BRIEF
When a line in the entries below contains the word "pval", copy that line.

RECORD SET
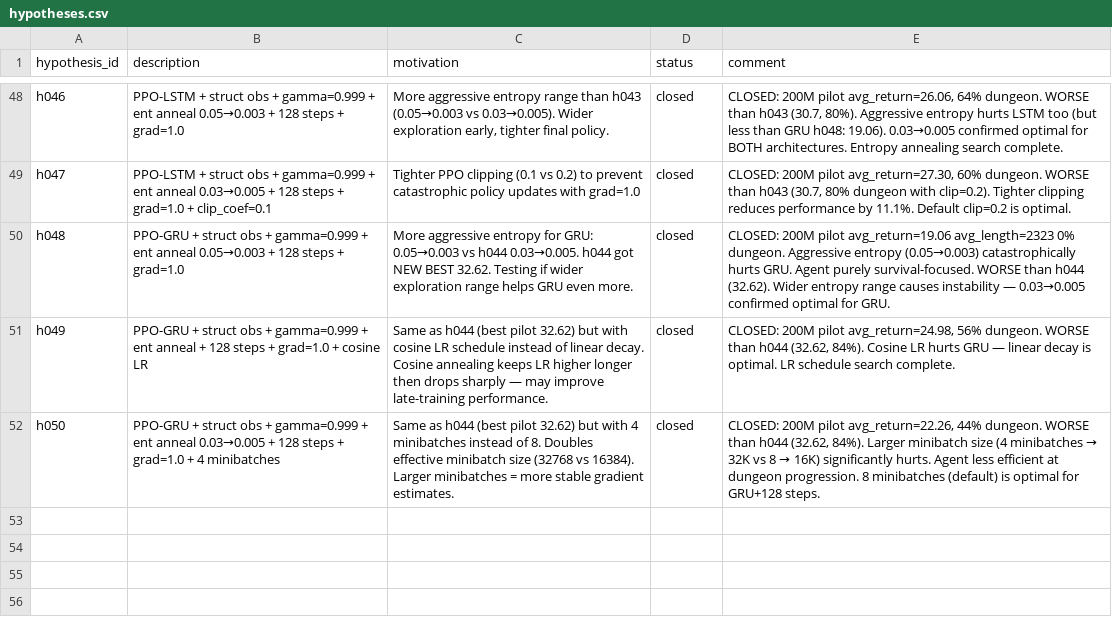
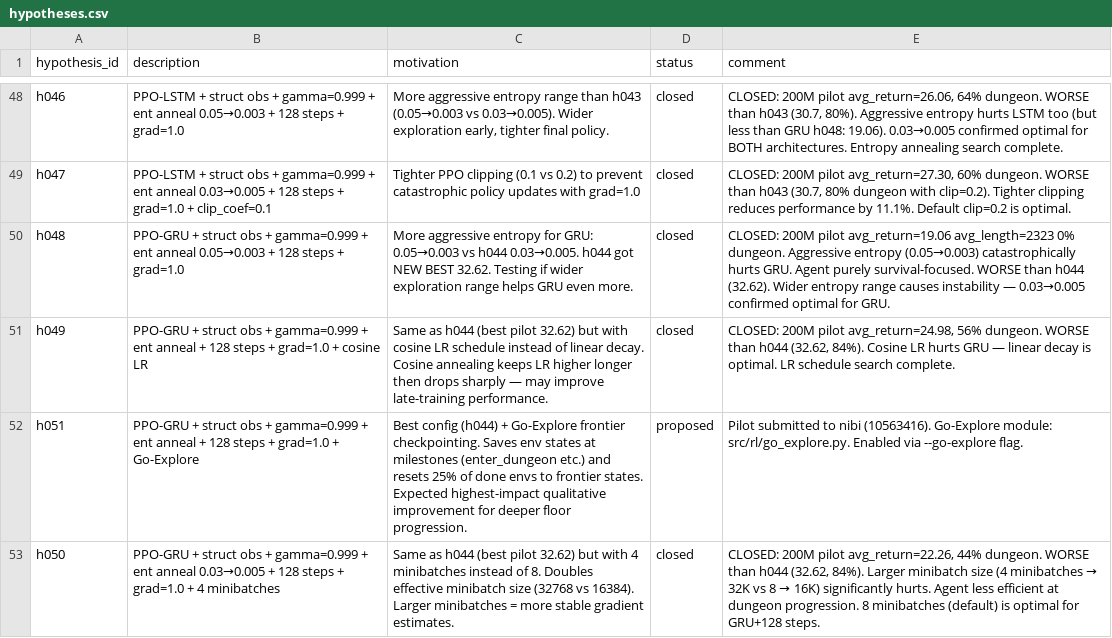
Before and after one commit to roger-creus/auto-craftax, a CSV file: results/hypotheses.csv, drawn as a sheet; only a part is shown, gaps mark what is left out.

```diff
--- a/results/hypotheses.csv
+++ b/results/hypotheses.csv
@@ -51,2 +51,3 @@ h048,PPO-GRU + struct obs + gamma=0.999 + ent anneal 0.05→0.003 + 128 steps +
 h049,PPO-GRU + struct obs + gamma=0.999 + ent anneal + 128 steps + grad=1.0 + cosine LR,Same as h044 (best pilot 32.62) but with cosine LR schedule instead of linear decay. Cosine annealing keeps LR higher longer then drops sharply — may improve late-training performance.,closed,"CLOSED: 200M pilot avg_return=24.98, 56% dungeon. WORSE than h044 (32.62, 84%). Cosine LR hurts GRU — linear decay is optimal. LR schedule search complete."
+h051,PPO-GRU + struct obs + gamma=0.999 + ent anneal + 128 steps + grad=1.0 + Go-Explore,Best config (h044) + Go-Explore frontier checkpointing. Saves env states at milestones (enter_dungeon etc.) and resets 25% of done envs to frontier states. Expected highest-impact qualitative improvement for deeper floor progression.,proposed,Pilot submitted to nibi (10563416). Go-Explore module: src/rl/go_explore.py. Enabled via --go-explore flag.
 h050,PPO-GRU + struct obs + gamma=0.999 + ent anneal 0.03→0.005 + 128 steps + grad=1.0 + 4 minibatches,Same as h044 (best pilot 32.62) but with 4 minibatches instead of 8. Doubles effective minibatch size (32768 vs 16384). Larger minibatches = more stable gradient estimates.,closed,"CLOSED: 200M pilot avg_return=22.26, 44% dungeon. WORSE than h044 (32.62, 84%). Larger minibatch size (4 minibatches → 32K vs 8 → 16K) significantly hurts. Agent less efficient at dungeon progression. 8 minibatches (default) is optimal for GRU+128 steps."
```
Also changed, not shown: 3 other files.
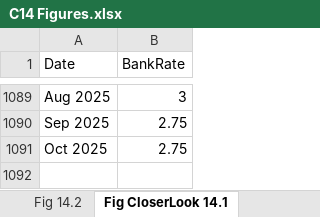
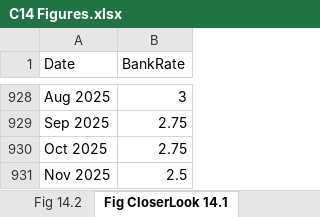
Before and after one commit to trevortombe/RealTimeGraphs, an Excel workbook: Data/C14 Figures.xlsx, sheet Fig CloserLook 14.1, drawn as a sheet; only a part is shown, gaps mark what is left out; values as stored, in another font and other column widths than the file's, no borders; charts and pictures not drawn; the diff covers the shown part only; the diff names each change by its address in the sheet, - before the commit and + after, or states it on an @@ line.

```diff
--- a/Data/C14 Figures.xlsx (sheet Fig CloserLook 14.1)
+++ b/Data/C14 Figures.xlsx (sheet Fig CloserLook 14.1)
+row 931: Nov 2025 | 2.5
```
Also changed, not shown: 161 removed rows elsewhere in this sheet, sheet Fig 14.1, sheet Fig 14.2, charts or pictures, Data/C03 Figures.xlsx, Data/C04 Figures.xlsx, 22 other files.
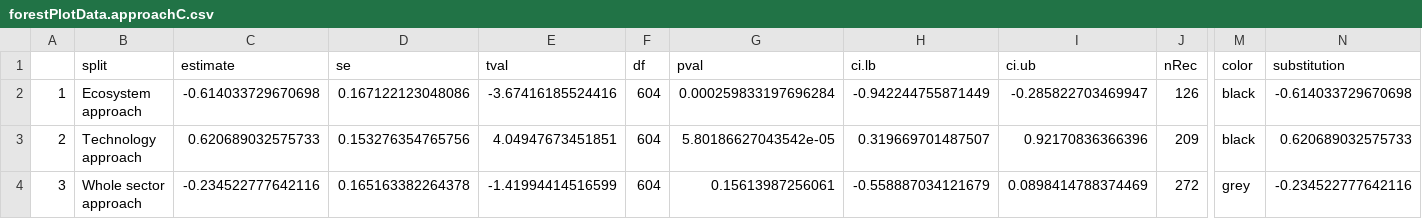
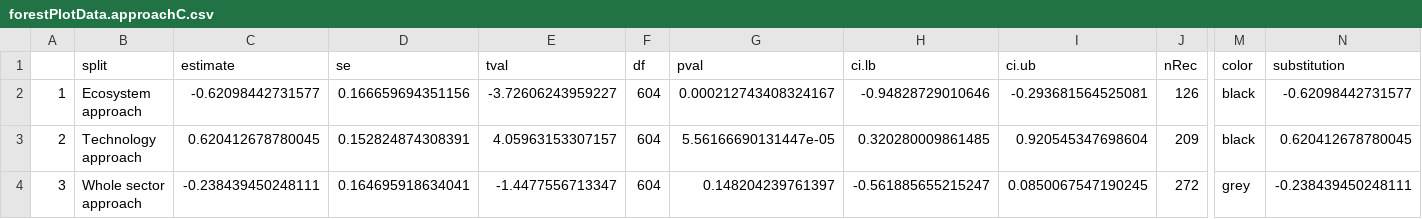
Before and after one commit to valadeAude/Wood-Carbon, a CSV file: initData/forestPlotData.approachC.csv, drawn as a sheet; only a part is shown, gaps mark what is left out; the diff names each change by its address in the sheet, - before the commit and + after, or states it on an @@ line.

```diff
--- a/initData/forestPlotData.approachC.csv
+++ b/initData/forestPlotData.approachC.csv
-C2 (estimate): -0.614033729670698
+C2 (estimate): -0.62098442731577
-D2 (se): 0.167122123048086
+D2 (se): 0.166659694351156
-E2 (tval): -3.67416185524416
+E2 (tval): -3.72606243959227
-G2 (pval): 0.000259833197696284
+G2 (pval): 0.000212743408324167
-H2 (ci.lb): -0.942244755871449
+H2 (ci.lb): -0.94828729010646
-I2 (ci.ub): -0.285822703469947
+I2 (ci.ub): -0.293681564525081
-N2 (substitution): -0.614033729670698
+N2 (substitution): -0.62098442731577
-C3 (estimate): 0.620689032575733
+C3 (estimate): 0.620412678780045
-D3 (se): 0.153276354765756
+D3 (se): 0.152824874308391
-E3 (tval): 4.04947673451851
+E3 (tval): 4.05963153307157
-G3 (pval): 5.80186627043542e-05
+G3 (pval): 5.56166690131447e-05
-H3 (ci.lb): 0.319669701487507
+H3 (ci.lb): 0.320280009861485
-I3 (ci.ub): 0.92170836366396
+I3 (ci.ub): 0.920545347698604
-N3 (substitution): 0.620689032575733
+N3 (substitution): 0.620412678780045
-C4 (estimate): -0.234522777642116
+C4 (estimate): -0.238439450248111
-D4 (se): 0.165163382264378
+D4 (se): 0.164695918634041
-E4 (tval): -1.41994414516599
+E4 (tval): -1.4477556713347
-G4 (pval): 0.15613987256061
+G4 (pval): 0.148204239761397
-H4 (ci.lb): -0.558887034121679
+H4 (ci.lb): -0.561885655215247
-I4 (ci.ub): 0.0898414788374469
+I4 (ci.ub): 0.0850067547190245
-N4 (substitution): -0.234522777642116
+N4 (substitution): -0.238439450248111
```
Also changed, not shown: initData/forestPlotData.driverC.csv, 52 other files.
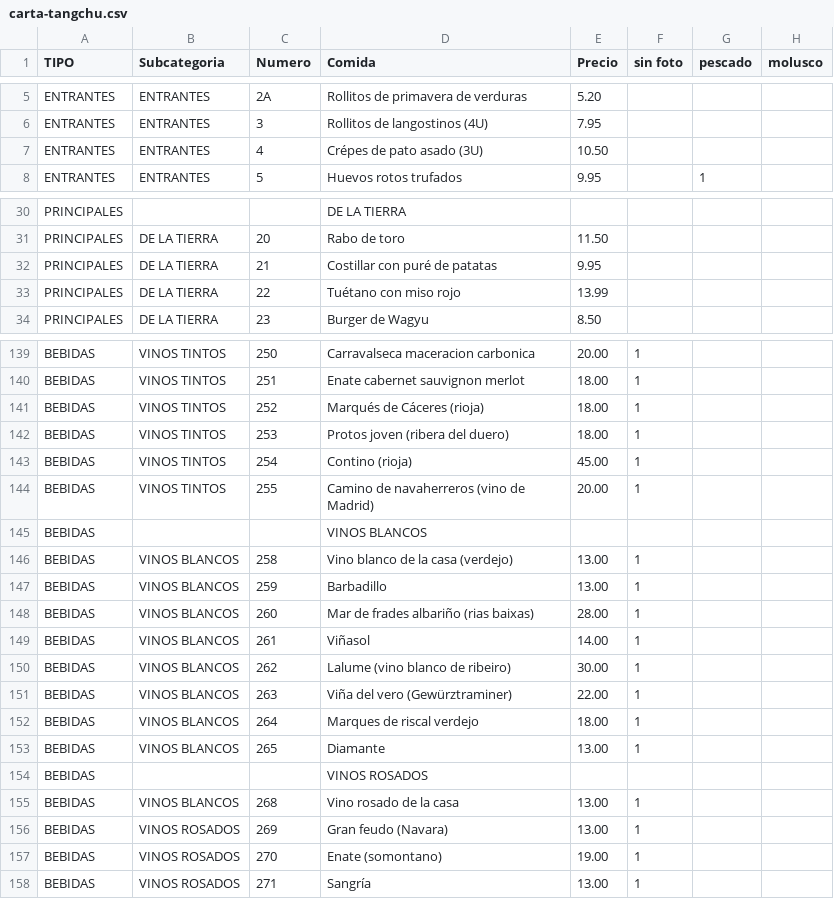
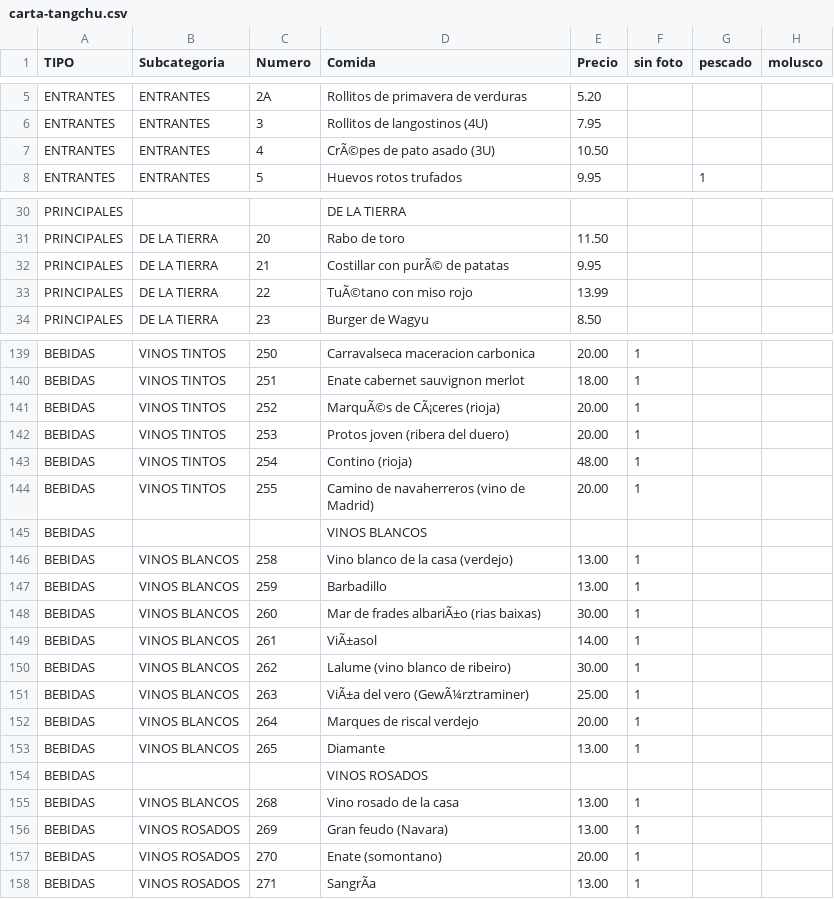
Before and after one commit to tropiplaya/restauranteTangchu, a CSV file: assets/data/carta-tangchu.csv, drawn as a sheet; only a part is shown, gaps mark what is left out; the diff covers the shown part only; the diff names each change by its address in the sheet, - before the commit and + after, or states it on an @@ line.

Commit message:
Update carta-tangchu.csv
cambio precio vinos

```diff
--- a/assets/data/carta-tangchu.csv
+++ b/assets/data/carta-tangchu.csv
-D7 (Comida): Crépes de pato asado (3U)
+D7 (Comida): CrÃ©pes de pato asado (3U)
-D32 (Comida): Costillar con puré de patatas
+D32 (Comida): Costillar con purÃ© de patatas
-D33 (Comida): Tuétano con miso rojo
+D33 (Comida): TuÃ©tano con miso rojo
-D141 (Comida): Marqués de Cáceres (rioja)
+D141 (Comida): MarquÃ©s de CÃ¡ceres (rioja)
-E141:E142 (Precio): 18.00
+E141:E142 (Precio): 20.00
-E143 (Precio): 45.00
+E143 (Precio): 48.00
-D148 (Comida): Mar de frades albariño (rias baixas)
+D148 (Comida): Mar de frades albariÃ±o (rias baixas)
-E148 (Precio): 28.00
+E148 (Precio): 30.00
-D149 (Comida): Viñasol
+D149 (Comida): ViÃ±asol
-D151 (Comida): Viña del vero (Gewürztraminer)
+D151 (Comida): ViÃ±a del vero (GewÃ¼rztraminer)
-E151 (Precio): 22.00
+E151 (Precio): 25.00
-E152 (Precio): 18.00
+E152 (Precio): 20.00
-E157 (Precio): 19.00
+E157 (Precio): 20.00
-D158 (Comida): Sangría
+D158 (Comida): SangrÃa
```
Also changed, not shown: 31 edited cells elsewhere in this file.
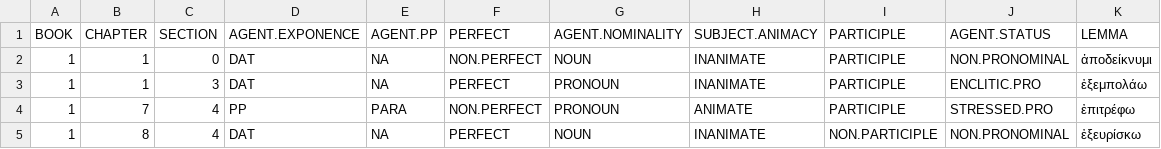
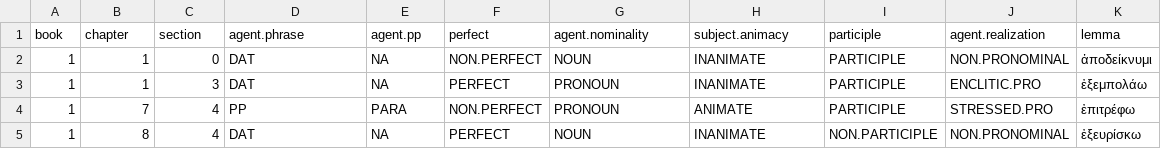
Before and after one commit to DMGoldstein/DifferentialAgentMarking, a CSV file: data/data.csv, drawn as a sheet; only a part is shown.

Commit message:
Update data.csv

```diff
--- a/data/data.csv
+++ b/data/data.csv
@@ -1,2 +1,2 @@
-BOOK,CHAPTER,SECTION,AGENT.EXPONENCE,AGENT.PP,PERFECT,AGENT.NOMINALITY,SUBJECT.ANIMACY,PARTICIPLE,AGENT.STATUS,LEMMA
+book,chapter,section,agent.phrase,agent.pp,perfect,agent.nominality,subject.animacy,participle,agent.realization,lemma
 1,1,0,DAT,NA,NON.PERFECT,NOUN,INANIMATE,PARTICIPLE,NON.PRONOMINAL,ἀποδείκνυμι
```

RESULT BELOW
-G2 (pval): 0.000259833197696284
+G2 (pval): 0.000212743408324167
-G3 (pval): 5.80186627043542e-05
+G3 (pval): 5.56166690131447e-05
-G4 (pval): 0.15613987256061
+G4 (pval): 0.148204239761397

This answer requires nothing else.